“Don’t even start talking about the justice system, man.”
“They’d probably give you a year in prison,” Steve said.
“More than that you sarcastic asshole.” Crash! “Broke the lock.”
“Don’t do it!” Steve screamed. His microphone levels hit the furthest point in the red. His static voice screeched out of hundreds of radios, taken in by helpless ears, waiting for the conclusion.
Steve stared at his microphone, standing up from his stool, speechless for the first time in his radio career.
The cellular phone fell to the ground, rustling to a stop, breaking.
“Hello?” Steve said. “Hello? Oh shit. Oh God.” He caught his breath, leaving about ten seconds of dead air.

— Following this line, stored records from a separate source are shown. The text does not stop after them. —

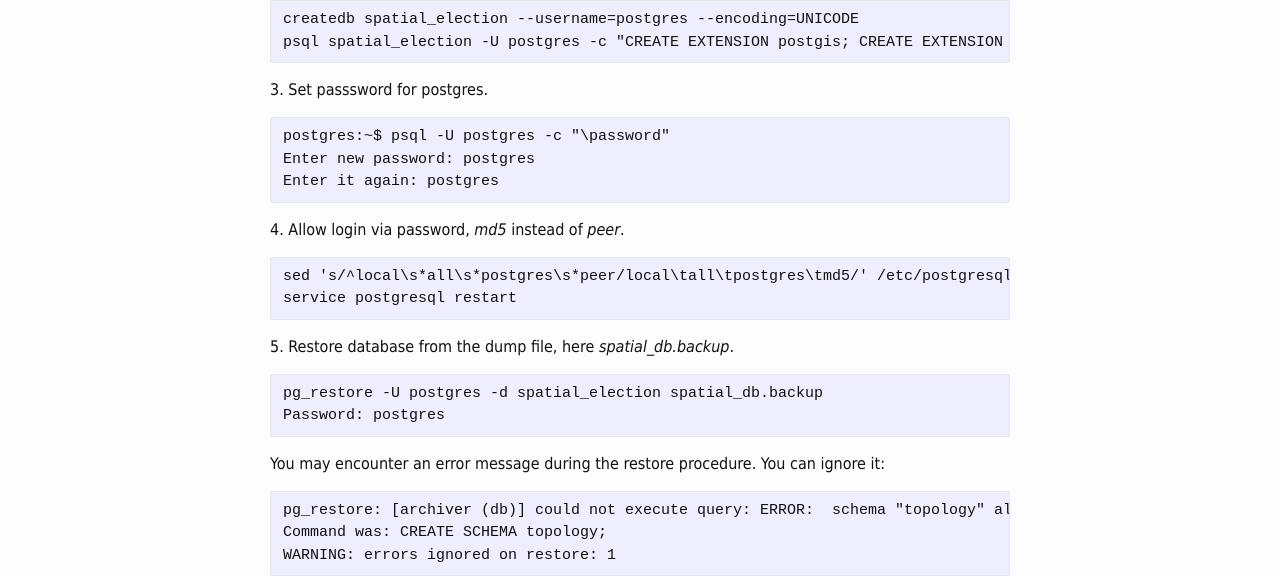
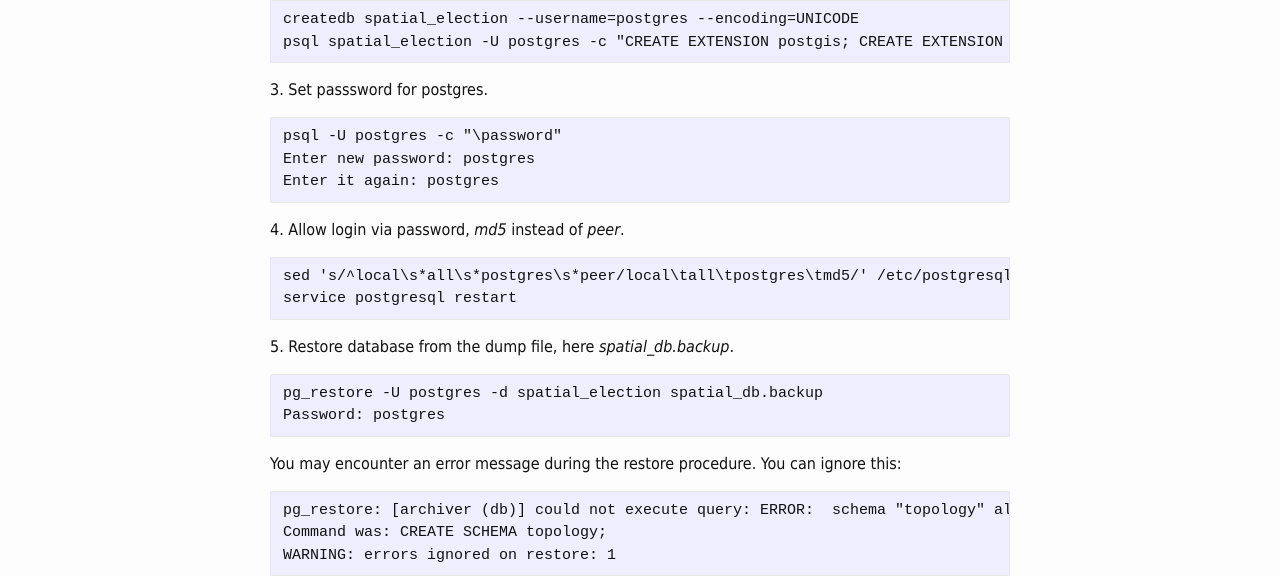
Before and after one commit to newtork/newtork.github.io, a Jekyll site: the page built from _posts/2016-12-02-Old-spatial-election-will-return.md, in a window 1280 px wide. Shown: the part 1230-1806 px from the top of the page. Built offline with Jekyll 4.4.1, drawn with Linux system fonts in a browser that asks for light colours; a script that is not in the unit is left out.

Commit message:
removed user reference

````diff
--- a/_posts/2016-12-02-Old-spatial-election-will-return.md
+++ b/_posts/2016-12-02-Old-spatial-election-will-return.md
@@ -47,7 +47,7 @@ psql spatial_election -U postgres -c "CREATE EXTENSION postgis; CREATE EXTENSION
 3\. Set passsword for postgres.
 
 ```
-postgres:~$ psql -U postgres -c "\password"
+psql -U postgres -c "\password"
 Enter new password: postgres
 Enter it again: postgres
 ```
@@ -66,7 +66,7 @@ pg_restore -U postgres -d spatial_election spatial_db.backup
 Password: postgres
 ```
 
-You may encounter an error message during the restore procedure. You can ignore it:
+You may encounter an error message during the restore procedure. You can ignore this:
 
 ```
 pg_restore: [archiver (db)] could not execute query: ERROR:  schema "topology" already exists
````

“I don’t know what to do or say now. All we can do now is wait. Ed, we better go to commercial. The sponsors are getting their money’s worth now. I’ll break in immediately if I hear any news. This is WKLG.”
Steve turned off the microphone as Ed pressed the commercial button. The phone lines flooded with calls. Steve picked them up, though he was not on the air.
“Did he kill her?” A kid asked. Steve hung up.
“What’s going on? I heard something about some guy killing some woman?”
“No time to explain.” Steve hung up.
Steve answered the phone eight more times from people asking what happened.
“Hold on a sec. Ed! Stop the commercial!”
Ed stopped the commercial in the middle and cued it back to the beginning.
“This is WKLG and we got Tina on the line. Tina, what the hell just happened there?”
“I- I- stabbed him.” She cried, shaking with fear.
“I heard on the radio that he was coming up to my house. I grabbed a kitchen knife and ran up to my room.”
“As soon as he broke down the door, I stabbed him in the shoulder. He’s not dead…” she trailed off into more tears.
“Call the police, Tina.”
“Oh God. There’s blood everywhere. Holy shit he just moved!” She cried. Words slobbered out of her mouth.
“Tina, get out of the house. Get in your car and drive to the police station! Do it now!”
“Okay.” She dropped the phone.
“Get out of the house!”
“Well, thank God for that. My heart is beating like a jackhammer. I’ll replay the whole tape tomorrow and fill you in on the whole story. This has been the late night help line with Steve Boyer on WKLG. It’s 12:10, and I ran overtime. Take it away, Ed.”
Ed pressed the commercial button.
Steve turned off the microphone, grabbed his stuff, and left the studio. He got in his car and sped to the local 24 hour diner.
. . .
Steve parked his car in the mostly-empty lot. He entered, seeing that his girlfriend, Rachel, and her brother, Max had already arrived.
“Hey, great show you put on tonight!” Steve kissed Rachel, then shook Max’s hand.
“Thanks. I hope we don’t get caught,” Max replied.
“We won’t if you keep quiet,” Steve smiled back at him, then sat.
“You think everyone fell for it?” Rachel asked.
“The police will probably investigate and ask me questions, but when they can’t find out anything else, they’ll drop it. As for Ed, I was doing so much acting in the studio he wouldn’t have had any idea.”
“Well, I hope this helps your ratings,” Max said.
“I’ll replay it on my show tomorrow. No one will recognize your voices because I have that harmonizer thing for the phone. It disguises everyone’s voice.”
A young man walked into the diner. Light reflected off the trails of tears which had streamed down his cheeks. His face was flush red. Steve took a prolonged glance at him.
“May I help you?” The waitress walked up to Steve’s booth.
Rachel and Max ordered.
“And for you?” the waitress asked.
Steve ordered his food, looking over at the young man. “One more thing. Get that boy over there whatever he wants… on me.”
“Okay,” the waitress smiled and walked back to the kitchen.